> _DATASET EXCERPTS_
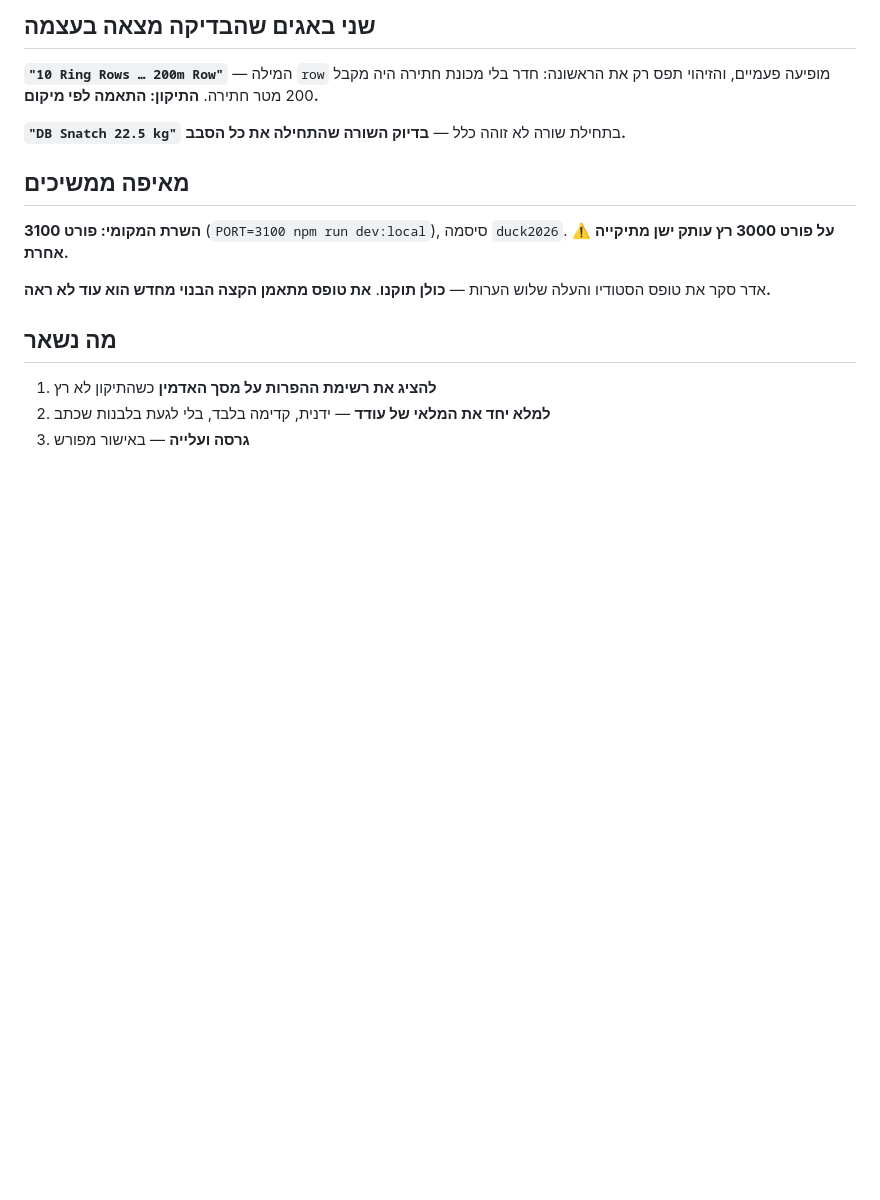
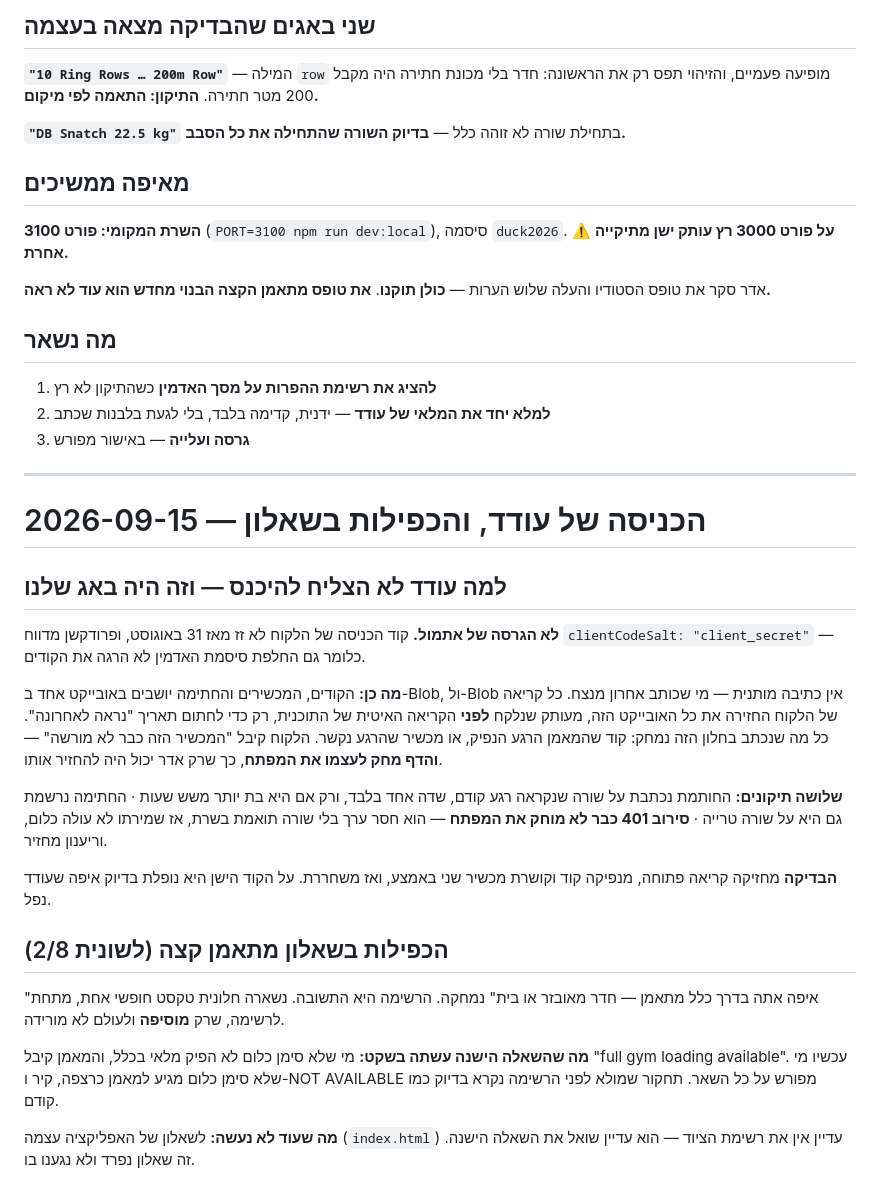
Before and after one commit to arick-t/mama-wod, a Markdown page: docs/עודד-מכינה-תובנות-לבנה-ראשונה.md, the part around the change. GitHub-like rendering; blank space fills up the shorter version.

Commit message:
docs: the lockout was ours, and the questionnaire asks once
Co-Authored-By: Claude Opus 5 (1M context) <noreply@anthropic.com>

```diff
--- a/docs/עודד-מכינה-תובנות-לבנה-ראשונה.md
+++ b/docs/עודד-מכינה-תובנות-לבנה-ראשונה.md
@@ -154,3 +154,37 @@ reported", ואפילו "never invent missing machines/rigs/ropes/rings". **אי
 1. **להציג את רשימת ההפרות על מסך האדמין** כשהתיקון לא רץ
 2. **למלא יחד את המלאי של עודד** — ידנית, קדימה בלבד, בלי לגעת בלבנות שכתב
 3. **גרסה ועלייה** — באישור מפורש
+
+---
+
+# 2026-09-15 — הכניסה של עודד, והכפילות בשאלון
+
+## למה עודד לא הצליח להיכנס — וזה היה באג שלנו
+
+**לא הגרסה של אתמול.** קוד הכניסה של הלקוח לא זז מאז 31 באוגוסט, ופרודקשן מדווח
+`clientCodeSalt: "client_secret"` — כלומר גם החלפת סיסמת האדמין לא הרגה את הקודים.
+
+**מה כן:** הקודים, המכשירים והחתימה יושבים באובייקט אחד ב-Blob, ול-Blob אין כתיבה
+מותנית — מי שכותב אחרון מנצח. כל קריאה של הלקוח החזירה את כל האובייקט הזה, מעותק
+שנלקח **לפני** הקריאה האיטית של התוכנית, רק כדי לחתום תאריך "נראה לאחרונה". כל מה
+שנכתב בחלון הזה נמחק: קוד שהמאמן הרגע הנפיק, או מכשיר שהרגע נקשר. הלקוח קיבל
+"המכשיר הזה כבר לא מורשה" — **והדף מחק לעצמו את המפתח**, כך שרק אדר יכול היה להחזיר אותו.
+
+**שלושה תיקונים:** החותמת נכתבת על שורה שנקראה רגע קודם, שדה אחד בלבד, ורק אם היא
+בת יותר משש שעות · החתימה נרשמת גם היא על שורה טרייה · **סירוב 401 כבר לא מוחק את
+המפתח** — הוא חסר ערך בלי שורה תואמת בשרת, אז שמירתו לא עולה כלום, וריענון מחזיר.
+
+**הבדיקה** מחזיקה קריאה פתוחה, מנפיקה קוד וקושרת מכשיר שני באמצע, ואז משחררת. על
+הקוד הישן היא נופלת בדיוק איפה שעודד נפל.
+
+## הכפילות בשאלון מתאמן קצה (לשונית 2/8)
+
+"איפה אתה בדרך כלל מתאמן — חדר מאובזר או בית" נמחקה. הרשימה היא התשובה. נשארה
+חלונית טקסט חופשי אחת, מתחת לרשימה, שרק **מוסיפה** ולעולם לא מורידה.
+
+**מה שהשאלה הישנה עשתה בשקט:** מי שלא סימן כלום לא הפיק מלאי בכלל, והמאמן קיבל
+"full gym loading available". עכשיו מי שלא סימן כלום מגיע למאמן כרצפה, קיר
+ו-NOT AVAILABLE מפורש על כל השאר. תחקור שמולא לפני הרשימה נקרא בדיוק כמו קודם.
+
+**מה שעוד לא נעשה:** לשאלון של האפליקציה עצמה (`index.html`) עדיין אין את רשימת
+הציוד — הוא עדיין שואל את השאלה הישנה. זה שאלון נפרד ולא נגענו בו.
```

> _YOUR OBJECTIVE_
Scan the preceding listing for the string "הלקוח" and copy every line where it occurs.

> _SOLUTION BELOW_
+**לא הגרסה של אתמול.** קוד הכניסה של הלקוח לא זז מאז 31 באוגוסט, ופרודקשן מדווח
+מותנית — מי שכותב אחרון מנצח. כל קריאה של הלקוח החזירה את כל האובייקט הזה, מעותק
+שנכתב בחלון הזה נמחק: קוד שהמאמן הרגע הנפיק, או מכשיר שהרגע נקשר. הלקוח קיבל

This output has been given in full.